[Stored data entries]
<<<<

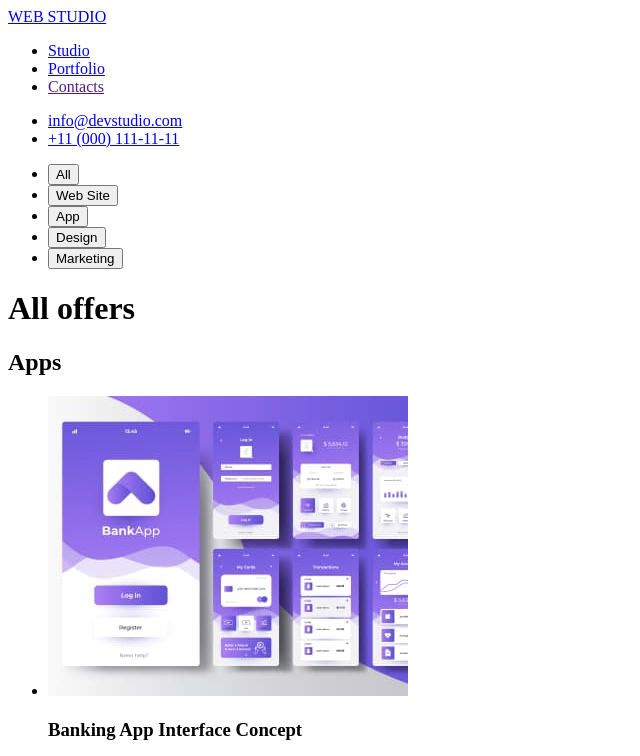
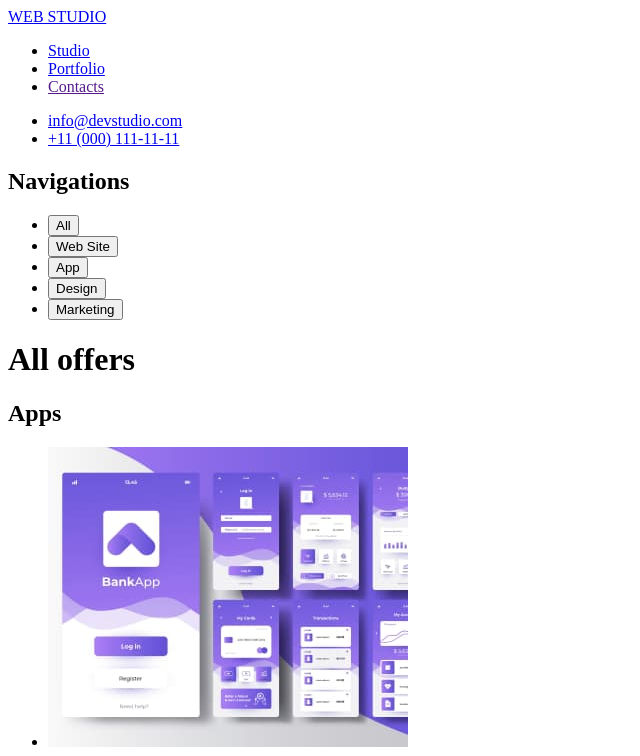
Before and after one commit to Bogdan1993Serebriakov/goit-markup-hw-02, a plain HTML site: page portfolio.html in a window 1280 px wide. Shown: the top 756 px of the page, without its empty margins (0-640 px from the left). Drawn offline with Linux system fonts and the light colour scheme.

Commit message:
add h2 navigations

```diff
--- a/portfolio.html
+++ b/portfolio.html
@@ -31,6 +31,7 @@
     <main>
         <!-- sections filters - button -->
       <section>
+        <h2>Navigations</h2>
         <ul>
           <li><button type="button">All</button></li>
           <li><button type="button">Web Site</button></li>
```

>>>>
<<<<

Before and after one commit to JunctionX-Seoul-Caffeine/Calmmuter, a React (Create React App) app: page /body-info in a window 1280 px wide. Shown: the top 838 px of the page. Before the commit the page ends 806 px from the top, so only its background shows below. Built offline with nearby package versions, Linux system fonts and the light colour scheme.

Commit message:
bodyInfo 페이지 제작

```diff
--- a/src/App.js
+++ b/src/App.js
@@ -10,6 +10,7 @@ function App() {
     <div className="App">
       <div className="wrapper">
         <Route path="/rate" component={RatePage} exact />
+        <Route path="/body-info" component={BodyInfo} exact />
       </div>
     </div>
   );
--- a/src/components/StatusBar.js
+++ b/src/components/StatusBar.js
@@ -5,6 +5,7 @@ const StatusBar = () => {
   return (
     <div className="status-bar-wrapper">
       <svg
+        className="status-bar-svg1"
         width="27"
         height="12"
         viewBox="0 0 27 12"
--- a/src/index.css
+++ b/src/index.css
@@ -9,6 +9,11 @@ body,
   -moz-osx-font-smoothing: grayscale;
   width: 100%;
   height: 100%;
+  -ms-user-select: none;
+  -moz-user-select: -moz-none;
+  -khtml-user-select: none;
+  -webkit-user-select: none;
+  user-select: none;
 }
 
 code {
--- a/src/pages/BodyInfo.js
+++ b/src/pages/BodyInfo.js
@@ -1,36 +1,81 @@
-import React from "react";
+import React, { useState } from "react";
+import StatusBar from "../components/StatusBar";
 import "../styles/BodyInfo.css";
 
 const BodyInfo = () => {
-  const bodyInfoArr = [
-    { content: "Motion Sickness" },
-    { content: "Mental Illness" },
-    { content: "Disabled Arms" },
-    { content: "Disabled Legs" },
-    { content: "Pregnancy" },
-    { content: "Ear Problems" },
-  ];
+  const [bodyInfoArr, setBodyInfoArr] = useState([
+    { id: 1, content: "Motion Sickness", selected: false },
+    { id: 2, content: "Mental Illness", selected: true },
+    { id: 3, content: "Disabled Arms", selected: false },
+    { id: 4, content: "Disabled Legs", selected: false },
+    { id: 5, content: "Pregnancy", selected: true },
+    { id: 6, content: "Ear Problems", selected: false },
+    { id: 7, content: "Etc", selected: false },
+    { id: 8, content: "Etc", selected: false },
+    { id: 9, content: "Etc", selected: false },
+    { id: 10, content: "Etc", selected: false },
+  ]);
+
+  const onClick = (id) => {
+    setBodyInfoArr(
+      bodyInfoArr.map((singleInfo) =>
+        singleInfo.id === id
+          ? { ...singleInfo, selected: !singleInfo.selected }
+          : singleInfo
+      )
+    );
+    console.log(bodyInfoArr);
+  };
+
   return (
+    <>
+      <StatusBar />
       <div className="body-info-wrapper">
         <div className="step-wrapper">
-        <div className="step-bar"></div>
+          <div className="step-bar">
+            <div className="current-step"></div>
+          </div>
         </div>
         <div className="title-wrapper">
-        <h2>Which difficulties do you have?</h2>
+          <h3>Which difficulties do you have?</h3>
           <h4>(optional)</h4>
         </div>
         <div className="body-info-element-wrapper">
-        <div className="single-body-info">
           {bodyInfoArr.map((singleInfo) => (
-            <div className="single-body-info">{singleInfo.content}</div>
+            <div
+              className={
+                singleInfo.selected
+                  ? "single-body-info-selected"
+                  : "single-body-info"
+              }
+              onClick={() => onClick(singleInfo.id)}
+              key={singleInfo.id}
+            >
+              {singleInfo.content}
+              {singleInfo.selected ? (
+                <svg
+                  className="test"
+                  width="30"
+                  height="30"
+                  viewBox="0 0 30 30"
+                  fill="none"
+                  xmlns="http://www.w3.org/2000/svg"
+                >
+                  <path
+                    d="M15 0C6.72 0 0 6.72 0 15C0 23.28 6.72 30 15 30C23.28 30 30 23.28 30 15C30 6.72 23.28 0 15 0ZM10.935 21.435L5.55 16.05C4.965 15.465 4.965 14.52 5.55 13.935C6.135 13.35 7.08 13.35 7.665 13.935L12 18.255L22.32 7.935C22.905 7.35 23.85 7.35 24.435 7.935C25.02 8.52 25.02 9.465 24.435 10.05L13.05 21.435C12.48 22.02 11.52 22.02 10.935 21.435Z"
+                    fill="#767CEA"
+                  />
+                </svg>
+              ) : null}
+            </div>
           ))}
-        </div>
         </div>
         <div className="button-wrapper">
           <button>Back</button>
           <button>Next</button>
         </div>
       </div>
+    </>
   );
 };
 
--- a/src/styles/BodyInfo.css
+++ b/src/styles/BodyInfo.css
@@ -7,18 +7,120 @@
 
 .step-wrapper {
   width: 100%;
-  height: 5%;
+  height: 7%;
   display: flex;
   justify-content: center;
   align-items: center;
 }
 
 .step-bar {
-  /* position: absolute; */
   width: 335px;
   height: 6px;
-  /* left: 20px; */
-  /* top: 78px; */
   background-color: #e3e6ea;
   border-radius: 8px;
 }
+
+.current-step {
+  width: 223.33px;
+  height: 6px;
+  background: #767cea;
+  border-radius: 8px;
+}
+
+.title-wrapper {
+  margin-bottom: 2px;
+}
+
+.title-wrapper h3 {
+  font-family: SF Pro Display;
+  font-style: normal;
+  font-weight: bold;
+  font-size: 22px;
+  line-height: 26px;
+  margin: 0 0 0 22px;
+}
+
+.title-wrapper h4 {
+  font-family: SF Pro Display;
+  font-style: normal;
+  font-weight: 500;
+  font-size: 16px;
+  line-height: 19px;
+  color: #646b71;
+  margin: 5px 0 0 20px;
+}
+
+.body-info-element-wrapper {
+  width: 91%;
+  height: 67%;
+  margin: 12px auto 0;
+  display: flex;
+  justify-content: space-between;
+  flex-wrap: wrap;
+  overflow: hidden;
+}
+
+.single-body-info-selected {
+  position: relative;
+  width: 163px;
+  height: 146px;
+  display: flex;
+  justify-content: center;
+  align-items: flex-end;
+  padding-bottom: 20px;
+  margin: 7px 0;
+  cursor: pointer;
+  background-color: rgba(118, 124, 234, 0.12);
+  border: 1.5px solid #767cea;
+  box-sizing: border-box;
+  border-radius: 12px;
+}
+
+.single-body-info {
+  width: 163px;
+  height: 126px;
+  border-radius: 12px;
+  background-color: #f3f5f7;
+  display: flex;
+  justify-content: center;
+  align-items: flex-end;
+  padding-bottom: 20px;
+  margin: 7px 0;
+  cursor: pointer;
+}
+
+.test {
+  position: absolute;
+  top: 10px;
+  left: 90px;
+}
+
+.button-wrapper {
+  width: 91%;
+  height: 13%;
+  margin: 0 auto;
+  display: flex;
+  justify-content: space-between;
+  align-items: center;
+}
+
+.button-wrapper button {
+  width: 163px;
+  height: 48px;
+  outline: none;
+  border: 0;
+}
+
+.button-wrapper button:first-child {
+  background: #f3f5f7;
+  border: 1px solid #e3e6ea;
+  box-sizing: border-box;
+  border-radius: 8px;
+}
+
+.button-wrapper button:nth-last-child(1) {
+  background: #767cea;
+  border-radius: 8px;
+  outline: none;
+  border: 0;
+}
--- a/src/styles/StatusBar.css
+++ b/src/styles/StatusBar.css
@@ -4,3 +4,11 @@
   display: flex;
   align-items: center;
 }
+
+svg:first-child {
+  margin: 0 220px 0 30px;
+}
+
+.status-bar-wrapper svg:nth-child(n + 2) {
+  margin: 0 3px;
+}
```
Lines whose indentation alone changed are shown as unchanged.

>>>>
<<<<

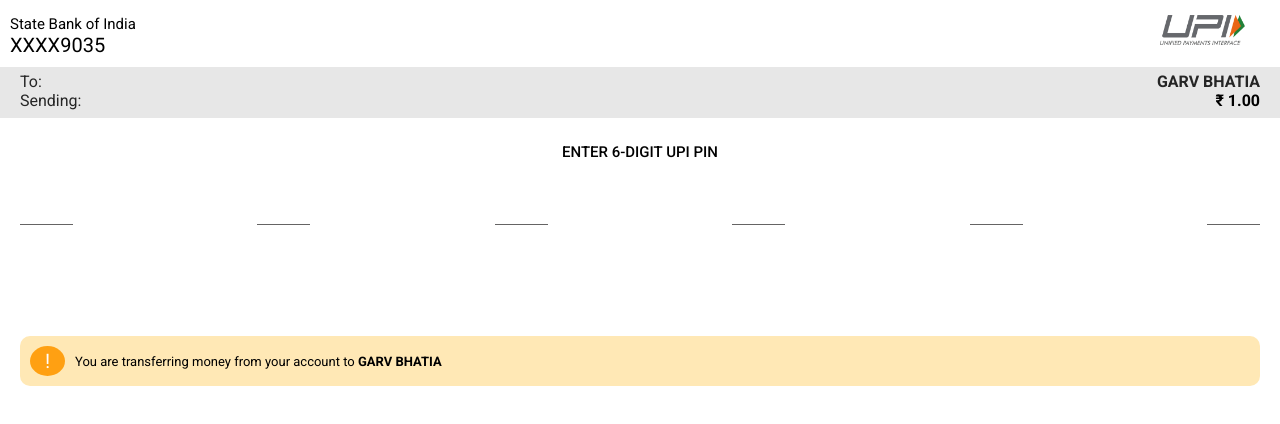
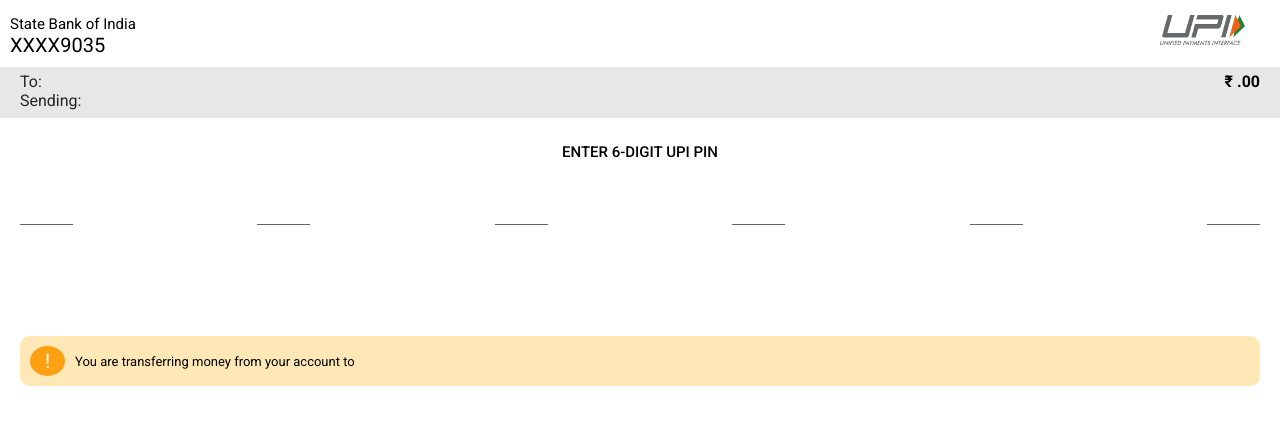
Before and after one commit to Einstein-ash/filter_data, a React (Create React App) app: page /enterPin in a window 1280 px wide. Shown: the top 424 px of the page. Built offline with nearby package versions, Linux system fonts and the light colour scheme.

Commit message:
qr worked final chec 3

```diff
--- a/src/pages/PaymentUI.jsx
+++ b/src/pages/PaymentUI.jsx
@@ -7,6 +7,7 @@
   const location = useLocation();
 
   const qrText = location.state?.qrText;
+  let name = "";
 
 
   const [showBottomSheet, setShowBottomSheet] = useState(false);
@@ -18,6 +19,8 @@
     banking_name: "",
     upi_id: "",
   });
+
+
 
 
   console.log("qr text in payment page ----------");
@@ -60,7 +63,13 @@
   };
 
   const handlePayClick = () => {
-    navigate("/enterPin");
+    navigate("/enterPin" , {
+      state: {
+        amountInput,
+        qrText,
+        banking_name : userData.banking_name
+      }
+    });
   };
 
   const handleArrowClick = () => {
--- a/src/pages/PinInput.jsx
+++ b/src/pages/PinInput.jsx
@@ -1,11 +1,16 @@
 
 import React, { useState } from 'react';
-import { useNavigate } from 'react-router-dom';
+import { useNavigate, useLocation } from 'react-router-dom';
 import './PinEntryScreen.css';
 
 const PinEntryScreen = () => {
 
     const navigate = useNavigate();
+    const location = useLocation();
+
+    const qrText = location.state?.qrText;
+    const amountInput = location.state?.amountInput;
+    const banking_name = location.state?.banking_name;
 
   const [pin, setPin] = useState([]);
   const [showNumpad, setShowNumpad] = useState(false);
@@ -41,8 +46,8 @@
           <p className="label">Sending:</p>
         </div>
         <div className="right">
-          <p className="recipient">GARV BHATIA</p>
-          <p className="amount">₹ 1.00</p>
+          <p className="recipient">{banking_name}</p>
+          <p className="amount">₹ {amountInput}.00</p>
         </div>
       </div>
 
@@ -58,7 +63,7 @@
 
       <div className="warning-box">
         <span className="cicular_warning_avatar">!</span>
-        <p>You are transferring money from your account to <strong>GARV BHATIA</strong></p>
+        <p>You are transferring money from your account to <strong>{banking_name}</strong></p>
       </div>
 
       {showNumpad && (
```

>>>>

__Exercise description__
Across the entries above, how many lines carry the word "import"? Write only the number.

__Response__
8